3. Assuming you feel Eric Hosmer will rebound, he presents one of the better buy-low opportunities in fantasy now. What other talents in the bargain bin are you targeting?
Carroll: I don't think much of Hosmer or any other Royals prospect. How many guys do they have to mishandle before we realize they're very good at finding talent, but very bad at developing it? I like Matt Wieters on an improving Orioles team and Austin Jackson on a Tigers team that has underperformed.
Mack: Hosmer is a lot better than he has shown to date, but his rebound will come at the deep first base position. It is possible he rallies but hardly makes a big enough dent at the position in fantasy to truly make a difference. Some of the wreckage at the closer position can turn around their fortunes in a hurry and be very valuable, particularly since many lost their jobs and values so quickly. It can come back all the same; all it takes is a 10- to 15-inning hot streak to go from worthless to irreplaceable there. Yes, we are talking about you: Jose Valverde, Heath Bell, Drew Storen, John Axford, Andrew Bailey, Carlos Marmol and Sergio Santos. On the hitter side, first-rounders Albert Pujols, Adrian Gonzalez, Jacoby Ellsbury, Troy Tulowitzki, Evan Longoria and even Jose Reyes figure to be better than they have been, if only because their career numbers bear that out. Notice, this writer didn't mention Tim Lincecum. We are getting to the point we might have to believe a career shift has taken place because of some unreported arm soreness.

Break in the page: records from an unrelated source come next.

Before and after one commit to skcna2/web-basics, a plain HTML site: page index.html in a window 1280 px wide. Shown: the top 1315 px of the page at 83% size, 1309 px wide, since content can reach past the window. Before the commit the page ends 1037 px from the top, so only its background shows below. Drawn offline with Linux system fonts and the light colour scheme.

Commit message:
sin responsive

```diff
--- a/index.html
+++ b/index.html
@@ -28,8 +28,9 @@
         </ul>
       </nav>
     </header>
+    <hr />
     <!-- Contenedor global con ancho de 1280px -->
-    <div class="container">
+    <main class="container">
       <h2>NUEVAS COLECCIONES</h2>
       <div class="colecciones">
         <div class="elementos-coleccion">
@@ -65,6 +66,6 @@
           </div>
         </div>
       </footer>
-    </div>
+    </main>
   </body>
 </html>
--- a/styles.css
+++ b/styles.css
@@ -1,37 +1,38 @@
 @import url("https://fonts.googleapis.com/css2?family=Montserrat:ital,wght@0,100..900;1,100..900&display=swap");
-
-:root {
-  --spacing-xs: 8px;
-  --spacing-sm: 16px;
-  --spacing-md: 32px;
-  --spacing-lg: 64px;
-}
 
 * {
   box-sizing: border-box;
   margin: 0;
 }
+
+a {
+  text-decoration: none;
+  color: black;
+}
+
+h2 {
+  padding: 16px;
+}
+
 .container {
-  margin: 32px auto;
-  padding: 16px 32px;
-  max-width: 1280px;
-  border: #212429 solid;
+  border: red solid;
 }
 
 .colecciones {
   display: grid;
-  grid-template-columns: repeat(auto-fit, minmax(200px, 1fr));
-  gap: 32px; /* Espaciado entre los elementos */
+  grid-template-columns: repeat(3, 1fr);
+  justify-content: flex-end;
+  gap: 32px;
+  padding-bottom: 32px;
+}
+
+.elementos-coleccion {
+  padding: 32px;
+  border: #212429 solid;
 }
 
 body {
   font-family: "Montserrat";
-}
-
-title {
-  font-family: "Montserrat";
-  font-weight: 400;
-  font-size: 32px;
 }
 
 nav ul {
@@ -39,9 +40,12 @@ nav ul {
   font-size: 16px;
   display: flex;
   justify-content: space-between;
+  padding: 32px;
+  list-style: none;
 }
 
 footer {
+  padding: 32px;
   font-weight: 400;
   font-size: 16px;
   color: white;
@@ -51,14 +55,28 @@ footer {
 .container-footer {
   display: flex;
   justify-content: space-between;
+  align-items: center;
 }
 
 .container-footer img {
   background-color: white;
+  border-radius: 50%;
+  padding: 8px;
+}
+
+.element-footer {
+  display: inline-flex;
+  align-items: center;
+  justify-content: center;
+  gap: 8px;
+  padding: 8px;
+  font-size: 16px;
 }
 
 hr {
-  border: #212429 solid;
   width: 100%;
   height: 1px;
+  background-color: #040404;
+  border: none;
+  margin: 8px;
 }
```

Sabino: I like the way that Blue Jays center fielder Colby Rasmus has been hitting recently, becoming more of an authoritative line-drive hitter than trying to slap the ball around the field. When the weather warms up in Toronto, the ball tends to fly out of the Rogers Centre. Over the past week Rasmus has rediscovered his power stroke, slugging .742 with seven extra-base hits in 31 at-bats.

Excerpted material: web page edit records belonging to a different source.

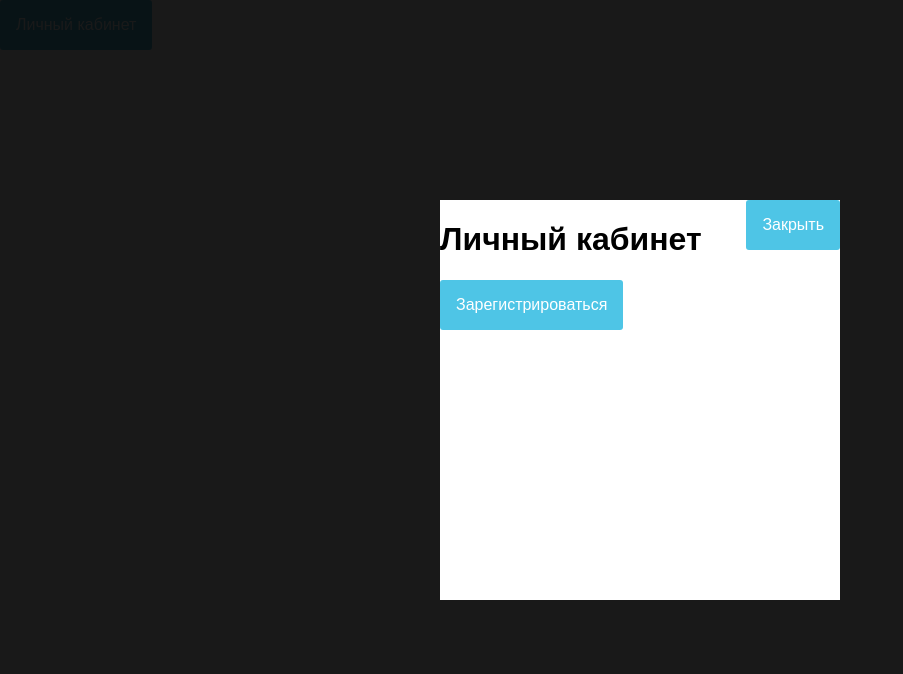
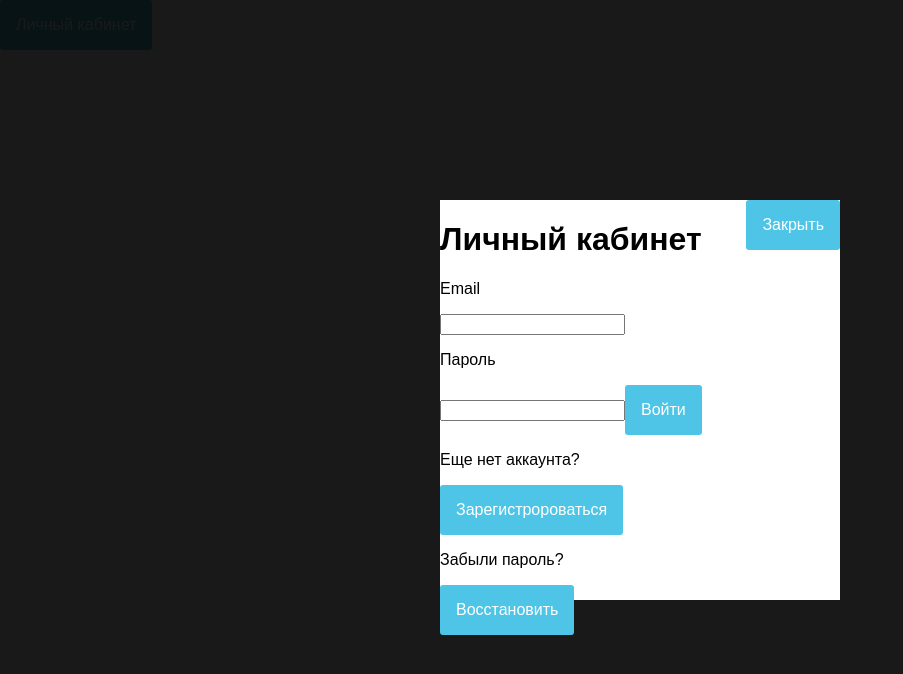
Before and after one commit to AlexandrVinogradov/React-Login-and-Registration-modal-windows, a React (Create React App) app: page / in a window 1280 px wide. Both pictures are taken after a click on the button "Личный кабинет". Shown: the top 674 px of the page, without its empty margins (0-903 px from the left). Built offline with nearby package versions, Linux system fonts and the light colour scheme.

Commit message:
added html

```diff
--- a/src/App.js
+++ b/src/App.js
@@ -1,6 +1,6 @@
 import React, { Component } from 'react';
 import EnterToAccountModal from './components/EnterToAccountModal/EnterToAccountModal';
-import Registration from './components/Registration/Registration';
+import Registration from './components/RegistrationModal/Registration';
 
 
 class App extends Component {
@@ -26,24 +26,48 @@ class App extends Component {
         <div id='EnterToAccountModal'></div>
         <div id='Registration'></div>
         <main>
-
           <button onClick={this.toggleEnerModal}>Личный кабинет</button>
           {this.state.isEnterOpen &&
             <EnterToAccountModal onClose={this.toggleEnerModal}>
               <h1>Личный кабинет</h1>
-              <button onClick={this.toggleRegistrationModal} >Зарегистрироваться</button>
+              <p>Email</p>
+              <input />
+              <p>Пароль</p>
+              <input />
+              <button>Войти</button>
+              <div>
+                <div>
+                  <p>Еще нет аккаунта?</p>
+                  <button onClick={this.toggleRegistrationModal}>Зарегистророваться</button>
+                </div>
+                <div>
+                  <p>Забыли пароль?</p>
+                  <button onClick={this.toggleEnerModal} >Восстановить</button>
+                </div>
+              </div>
             </EnterToAccountModal>
           }
-
 
           {this.state.isRegistrationOpen &&
             <Registration onClose={this.toggleRegistrationModal}>
               <h1>Регистрация</h1>
+              <p>
+              Регистрация занимает 30 секунд. <br/>После регистрации вы получите<br/> 7 дней бесплатного доступа.
+              </p>
+              <p>Email</p>
+              <input />
+              <p>Пароль</p>
+              <input />
+              <p>не менее 6 символов</p>
+              <div>
+                <input type='checkbox'/>
+                <p>Я принимаю условия <a href='#'>Соглашения</a> </p>
+              </div>
+              <button onClick={this.toggleEnerModal}>Зарегистрироваться</button>
+              <p>Уже есть аккаунт?</p>
               <button onClick={this.toggleEnerModal} >Войти в личный кабинет</button>
             </Registration>
           }
-
-
         </main>
       </div>
     );
```
Also changed, not shown: src/components/RegistrationModal/Registration.jsx (renamed from src/components/Registration/Registration.jsx), src/components/RegistrationModal/Registration.module.css (renamed from src/components/Registration/Registration.module.css).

I also can't believe that Jimmy Rollins will play as poorly as he has all year. Batting just .224 with eight extra base hits, Rollins is due to break out of his season-long slump any minute. I'd jump on him quickly as middle infielders are at a premium in most leagues.
4. Now that Adam Jones signed a lucrative new deal with the Orioles, do you fear his numbers may suffer without the motivation of new contract?
Carroll: No. If he starts to slip at all, Buck Showalter's there to keep him in line. I think Jones' development can be credited directly to Showalter's influence. Some players thrive under Buck, and Jones seems to be the most noticeable this time around. I'm also buying low on Ryan Howard and Chase Utley -- they've been out longer than I expected, but both are going to play soon.
Mack: That is possible, but Jones is also a player who we have long awaited to enjoy a breakthrough like this. The fact it is coming in the year he is turning 27-years old make it even more likely everything has merely come together for him. A baseball player's prime is 26 to 32, and the Orioles did right to lock him up during that peak production time. The only thing is, the Orioles probably could have done it a few months sooner and gotten a little better deal for themselves. They basically paid a premium for him at his high point ... or might we actually continue to get better out of Jones? It is hard to imagine he gets better than this.
Sabino: I don't. Jones has completely bought into the Orioles' rebuilding plan and has become a lead-by-example teammate. He's worked his way from being a highly-touted prospect to an underachieving young player to a borderline superstar through countless hours in the batting cage. He's a cornerstone of the franchise and will be a team leader along with Matt Wieters and Nick Markakis for years to come. If anything, I can see him up his game another notch to prove he's not resting on his laurels after the big payday.